One day after the 2007 hurricane predictions were released, a local expert weighed in on the number of predicted storms.
Tuesday, The National Oceanic and Atmospheric Administration announced it anticipates an active hurricane season.
Experts predict 13 to 17 named storms, seven to 10 of which could become hurricanes, and three to five could be major.
But are the predictions too high? One expert says no.
"I think they're pretty much right on the money," Texas A&M University Meteorology Professor John Nielsen-Gammon said. "Hurricanes will be favored to form in the Gulf of Mexico or Caribbean and once you get a hurricane in the Gulf of Mexico there's no place for it to go, but make landfall somewhere."

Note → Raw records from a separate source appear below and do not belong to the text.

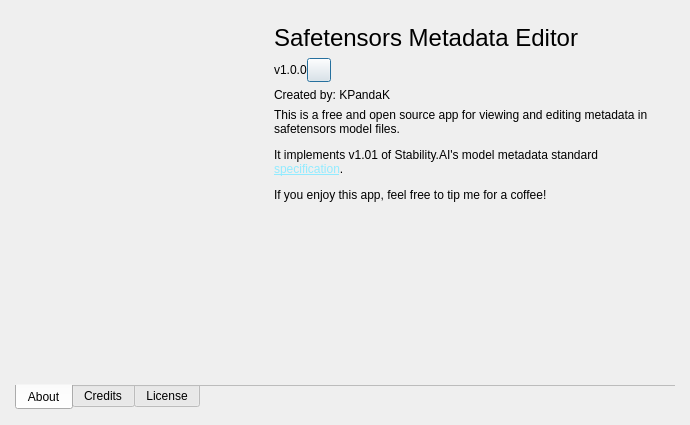
Above: designer/about_dialog.ui from KPandaK/metaeditor_safetensors before the change. Below: the same form after it.
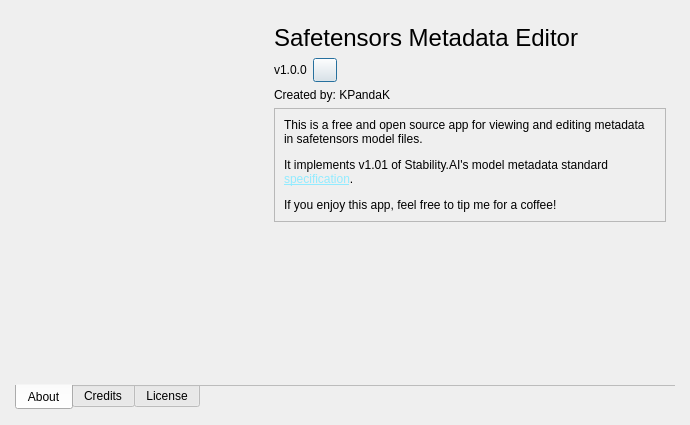
That is the form after the change. Icons and pictures are not drawn. Custom widgets are drawn as their Qt base class.

```diff
--- a/designer/about_dialog.ui
+++ b/designer/about_dialog.ui
@@ -104,7 +104,7 @@
            <item>
             <layout class="QHBoxLayout" name="versionHLayout">
              <property name="spacing">
-              <number>0</number>
+              <number>6</number>
              </property>
              <item alignment="Qt::AlignmentFlag::AlignLeft">
               <widget class="QLabel" name="aboutVersion">
@@ -119,7 +119,7 @@
                </property>
               </widget>
              </item>
-             <item alignment="Qt::AlignmentFlag::AlignLeft">
+             <item alignment="Qt::AlignmentFlag::AlignLeft|Qt::AlignmentFlag::AlignVCenter">
               <widget class="QPushButton" name="copyVersion">
                <property name="sizePolicy">
                 <sizepolicy hsizetype="Fixed" vsizetype="Fixed">
@@ -187,6 +187,15 @@
              </property>
             </widget>
            </item>
+           <item>
+            <widget class="QFrame" name="frame">
+             <property name="frameShape">
+              <enum>QFrame::Shape::StyledPanel</enum>
+             </property>
+             <property name="frameShadow">
+              <enum>QFrame::Shadow::Raised</enum>
+             </property>
+             <layout class="QVBoxLayout" name="verticalLayout_4">
            <item>
             <widget class="QLabel" name="aboutDescription">
              <property name="sizePolicy">
@@ -206,6 +215,9 @@
              </property>
             </widget>
            </item>
+             </layout>
+            </widget>
+           </item>
            <item>
             <spacer name="verticalSpacer_2">
              <property name="orientation">
@@ -241,6 +253,9 @@
                  <height>56</height>
                 </size>
                </property>
+               <property name="frameShadow">
+                <enum>QFrame::Shadow::Sunken</enum>
+               </property>
                <property name="text">
                 <string/>
                </property>
```
Left out of the diff: 39 changed lines with no effect on the pictures. Lines whose indentation alone changed are shown as unchanged.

Experts overpredicted last year, citing El Nino for a mild season.
No matter if this year's prediction is lower or higher than what is to come, experts say be ready for the worst.
"People are not going to be doing things differently or shouldn't be doing things differently based on whether it's supposed to be a normal year or active year," Nielsen-Gammon said. "They should make intelligent preparations no matter what the forecast is."
That could be the case, especially if 2007 is a repeat of 2005, the record year of 28 tropical storms and 15 hurricanes including Hurricane Katrina.
The 2007 hurricane season begins June 1 and ends November 30.